The 11-minute+ centerpiece of the album, the title track, has it’s own definitive arc fueled by the pianist’s frustration with oppressive American voter ID laws, the disenfranchisement of a huge swath of American voters, the tension on election night and the literal celebration of its outcome. This composition covers these many moods and feelings—it’s outrageously ambitious and challenging. Escreet teases with a spare, haunting theme, rolls in a fog of strings, ominous and pregnant with suspense, which mutate into a thrash of horns, an aural pummeling from Potter and Binney whose dueling instruments shriek in tandem until they fade into Escreet’s placating piano. This section, an ode to the avant-garde, shifts to a modern jazz vein, albeit fast-pitched and lifted by bassist Matt Brewer, the authentically soulful drummer Jim Black and a killer piano hook.
There’s the tuneful pop-flavored “Laura Angela” with a buoyant Fender Rhodes feature for Escreet, pegged with a back-in-the-day CTI/Bob James-derived groove. His “Animal Style” jumps out with a skewed melody, fierce Jim Black beats, elastic Brewer bass and a tight blend of horns. The last track is perhaps the album’s best. “Beyond Your Wildest Dreams” is an hallucinatory fantasy that combines the beauty of Escreet’s writing with guest guitarist Adam Rogers’ sinewy fretwork, the ethereal vocals of LA pop-performance artists Louis Cole and Genevieve Artadi, a glorious ocean of multi-tracked strings, extra bleats of brass from trumpeter Shane Endsley and trombonist Josh Roseman, a funky backbeat of handclaps, a rapturous soprano sax solo from Binney, all the while with Escreet moving and grooving on harpsichord(!).

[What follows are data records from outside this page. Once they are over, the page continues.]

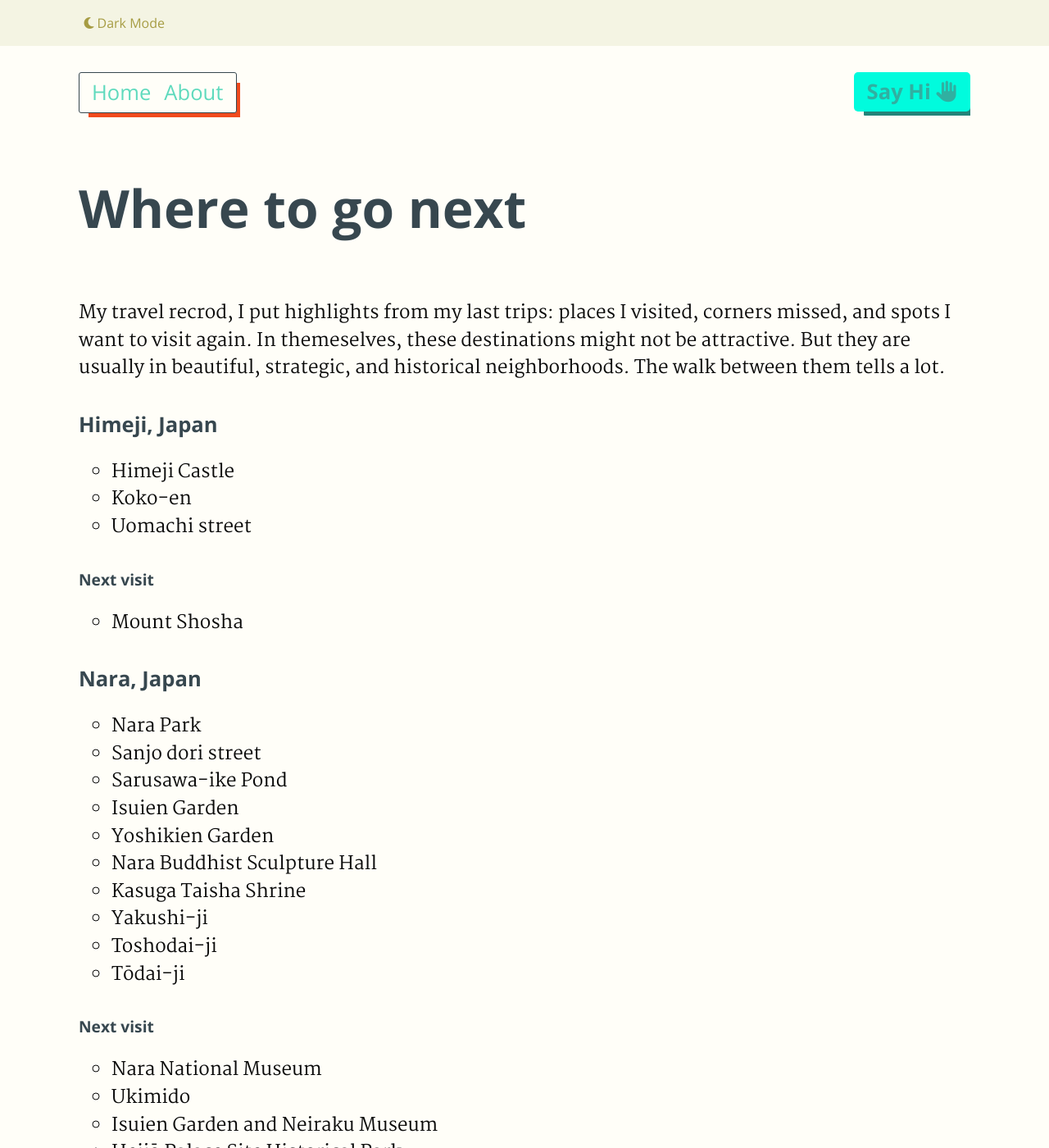
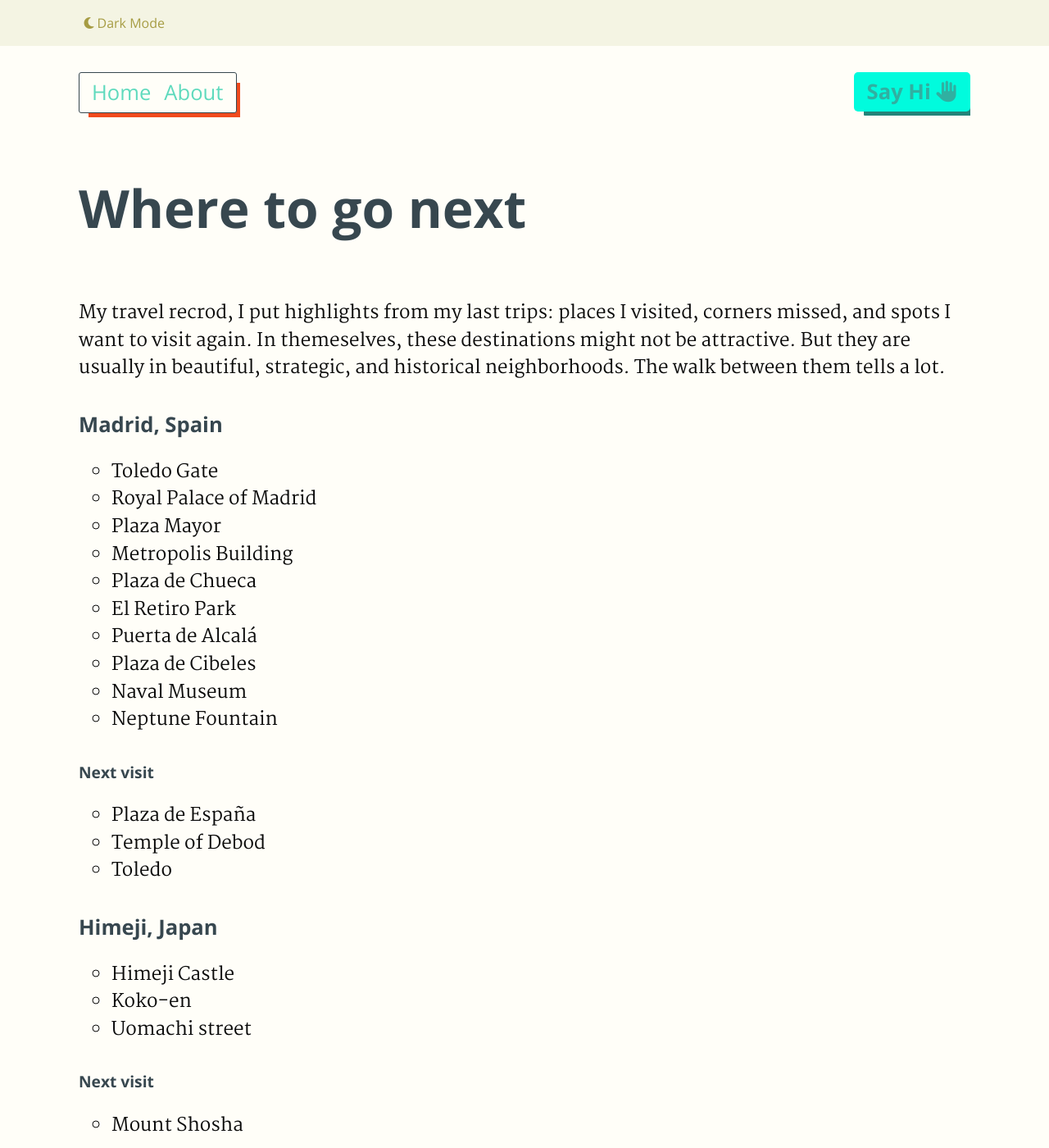
Before and after one commit to haresfaiez/haresfaiez.github.io, a Jekyll site: the page built from where-to-go-next.html, in a window 1280 px wide and 1400 px high. Shown: the whole window at 82% size. Built offline with Jekyll 4.4.1, drawn with Linux system fonts in a browser that asks for light colours.

Commit message:
Add Madrid trip to trips summary

```diff
--- a/_includes/trips-summary.html
+++ b/_includes/trips-summary.html
@@ -11,6 +11,26 @@
   </header>
 
   <div class="post">
+    <h2>Madrid, Spain</h2>
+    <ul>
+      <li>Toledo Gate</li>
+      <li>Royal Palace of Madrid</li>
+      <li>Plaza Mayor</li>
+      <li>Metropolis Building</li>
+      <li>Plaza de Chueca</li>
+      <li>El Retiro Park</li>
+      <li>Puerta de Alcalá</li>
+      <li>Plaza de Cibeles</li>
+      <li>Naval Museum</li>
+      <li>Neptune Fountain</li>
+    </ul>
+    <h3>Next visit</h3>
+    <ul>
+      <li>Plaza de España</li>
+      <li>Temple of Debod</li>
+      <li>Toledo</li>
+    </ul>
+
     <h2>Himeji, Japan</h2>
     <ul>
       <li>Himeji Castle</li>
```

Is it too much? Not when so many distinct elements seamlessly flow together and it ultimately crowns Sabotage and Celebration as a singular achievement that spotlights John Escreet at his best. This album is definitively the proper way to experience his outsized talent. (7 tracks; 51 minutes). To read more about John Escreet, read Nick's interview with the pianist/composer on his blog, JazzInSpace.blogspot.com
This article is from the November 2013 edition of ICON Magazine, the only publication in the Greater Delaware Valley and beyond solely devoted to coverage of music, fine and performing arts, pop culture, and entertainment. More Information.